+++ Exercise data

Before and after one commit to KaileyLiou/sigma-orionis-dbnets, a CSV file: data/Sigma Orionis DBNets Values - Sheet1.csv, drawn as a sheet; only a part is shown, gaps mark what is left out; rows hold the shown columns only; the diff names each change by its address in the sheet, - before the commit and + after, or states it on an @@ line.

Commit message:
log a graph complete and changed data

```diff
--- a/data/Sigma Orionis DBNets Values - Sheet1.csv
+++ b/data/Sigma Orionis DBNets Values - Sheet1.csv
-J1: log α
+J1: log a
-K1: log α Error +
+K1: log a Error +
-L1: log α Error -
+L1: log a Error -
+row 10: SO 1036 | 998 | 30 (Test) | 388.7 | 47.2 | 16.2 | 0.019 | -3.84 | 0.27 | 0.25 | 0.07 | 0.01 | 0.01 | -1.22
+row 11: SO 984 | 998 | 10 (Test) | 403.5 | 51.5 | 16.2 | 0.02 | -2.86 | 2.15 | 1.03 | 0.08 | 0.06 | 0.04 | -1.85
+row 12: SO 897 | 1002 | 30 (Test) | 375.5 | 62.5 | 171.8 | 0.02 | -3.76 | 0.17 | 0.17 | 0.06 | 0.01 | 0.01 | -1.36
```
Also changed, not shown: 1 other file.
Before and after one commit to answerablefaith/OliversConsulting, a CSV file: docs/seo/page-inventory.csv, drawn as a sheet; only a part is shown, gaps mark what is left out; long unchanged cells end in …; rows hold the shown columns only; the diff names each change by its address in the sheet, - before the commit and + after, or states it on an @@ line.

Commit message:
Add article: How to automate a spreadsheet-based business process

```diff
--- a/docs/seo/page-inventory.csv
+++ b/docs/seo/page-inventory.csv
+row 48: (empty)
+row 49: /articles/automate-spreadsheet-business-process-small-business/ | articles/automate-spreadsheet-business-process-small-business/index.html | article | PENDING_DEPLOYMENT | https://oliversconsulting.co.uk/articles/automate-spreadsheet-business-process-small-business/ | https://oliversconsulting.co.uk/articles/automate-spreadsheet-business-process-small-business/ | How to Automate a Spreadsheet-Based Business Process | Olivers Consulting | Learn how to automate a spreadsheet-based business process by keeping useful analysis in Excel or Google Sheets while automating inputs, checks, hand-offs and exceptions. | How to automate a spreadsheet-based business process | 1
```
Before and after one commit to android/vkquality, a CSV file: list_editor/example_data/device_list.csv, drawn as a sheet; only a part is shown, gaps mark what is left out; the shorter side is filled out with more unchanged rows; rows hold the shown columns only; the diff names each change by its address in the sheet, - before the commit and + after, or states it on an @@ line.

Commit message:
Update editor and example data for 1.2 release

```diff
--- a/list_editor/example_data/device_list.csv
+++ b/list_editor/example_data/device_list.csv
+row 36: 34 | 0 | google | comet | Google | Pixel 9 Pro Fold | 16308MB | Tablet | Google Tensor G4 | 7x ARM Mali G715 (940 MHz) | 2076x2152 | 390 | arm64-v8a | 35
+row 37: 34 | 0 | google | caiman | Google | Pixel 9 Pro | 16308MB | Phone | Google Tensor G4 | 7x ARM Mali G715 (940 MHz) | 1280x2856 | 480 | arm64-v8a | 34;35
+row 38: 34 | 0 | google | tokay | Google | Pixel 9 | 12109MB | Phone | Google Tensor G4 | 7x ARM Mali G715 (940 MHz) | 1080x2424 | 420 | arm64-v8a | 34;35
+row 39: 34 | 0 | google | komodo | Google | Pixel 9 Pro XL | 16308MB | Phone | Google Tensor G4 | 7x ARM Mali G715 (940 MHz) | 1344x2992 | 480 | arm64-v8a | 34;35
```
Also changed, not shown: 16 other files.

++++++

Starting with the first entry and ending with the last, give all of them again unchanged.

Before and after one commit to KaileyLiou/sigma-orionis-dbnets, a CSV file: data/Sigma Orionis DBNets Values - Sheet1.csv, drawn as a sheet; only a part is shown, gaps mark what is left out; rows hold the shown columns only; the diff names each change by its address in the sheet, - before the commit and + after, or states it on an @@ line.

Commit message:
log a graph complete and changed data

```diff
--- a/data/Sigma Orionis DBNets Values - Sheet1.csv
+++ b/data/Sigma Orionis DBNets Values - Sheet1.csv
-J1: log α
+J1: log a
-K1: log α Error +
+K1: log a Error +
-L1: log α Error -
+L1: log a Error -
+row 10: SO 1036 | 998 | 30 (Test) | 388.7 | 47.2 | 16.2 | 0.019 | -3.84 | 0.27 | 0.25 | 0.07 | 0.01 | 0.01 | -1.22
+row 11: SO 984 | 998 | 10 (Test) | 403.5 | 51.5 | 16.2 | 0.02 | -2.86 | 2.15 | 1.03 | 0.08 | 0.06 | 0.04 | -1.85
+row 12: SO 897 | 1002 | 30 (Test) | 375.5 | 62.5 | 171.8 | 0.02 | -3.76 | 0.17 | 0.17 | 0.06 | 0.01 | 0.01 | -1.36
```
Also changed, not shown: 1 other file.
Before and after one commit to answerablefaith/OliversConsulting, a CSV file: docs/seo/page-inventory.csv, drawn as a sheet; only a part is shown, gaps mark what is left out; long unchanged cells end in …; rows hold the shown columns only; the diff names each change by its address in the sheet, - before the commit and + after, or states it on an @@ line.

Commit message:
Add article: How to automate a spreadsheet-based business process

```diff
--- a/docs/seo/page-inventory.csv
+++ b/docs/seo/page-inventory.csv
+row 48: (empty)
+row 49: /articles/automate-spreadsheet-business-process-small-business/ | articles/automate-spreadsheet-business-process-small-business/index.html | article | PENDING_DEPLOYMENT | https://oliversconsulting.co.uk/articles/automate-spreadsheet-business-process-small-business/ | https://oliversconsulting.co.uk/articles/automate-spreadsheet-business-process-small-business/ | How to Automate a Spreadsheet-Based Business Process | Olivers Consulting | Learn how to automate a spreadsheet-based business process by keeping useful analysis in Excel or Google Sheets while automating inputs, checks, hand-offs and exceptions. | How to automate a spreadsheet-based business process | 1
```
Before and after one commit to android/vkquality, a CSV file: list_editor/example_data/device_list.csv, drawn as a sheet; only a part is shown, gaps mark what is left out; the shorter side is filled out with more unchanged rows; rows hold the shown columns only; the diff names each change by its address in the sheet, - before the commit and + after, or states it on an @@ line.

Commit message:
Update editor and example data for 1.2 release

```diff
--- a/list_editor/example_data/device_list.csv
+++ b/list_editor/example_data/device_list.csv
+row 36: 34 | 0 | google | comet | Google | Pixel 9 Pro Fold | 16308MB | Tablet | Google Tensor G4 | 7x ARM Mali G715 (940 MHz) | 2076x2152 | 390 | arm64-v8a | 35
+row 37: 34 | 0 | google | caiman | Google | Pixel 9 Pro | 16308MB | Phone | Google Tensor G4 | 7x ARM Mali G715 (940 MHz) | 1280x2856 | 480 | arm64-v8a | 34;35
+row 38: 34 | 0 | google | tokay | Google | Pixel 9 | 12109MB | Phone | Google Tensor G4 | 7x ARM Mali G715 (940 MHz) | 1080x2424 | 420 | arm64-v8a | 34;35
+row 39: 34 | 0 | google | komodo | Google | Pixel 9 Pro XL | 16308MB | Phone | Google Tensor G4 | 7x ARM Mali G715 (940 MHz) | 1344x2992 | 480 | arm64-v8a | 34;35
```
Also changed, not shown: 16 other files.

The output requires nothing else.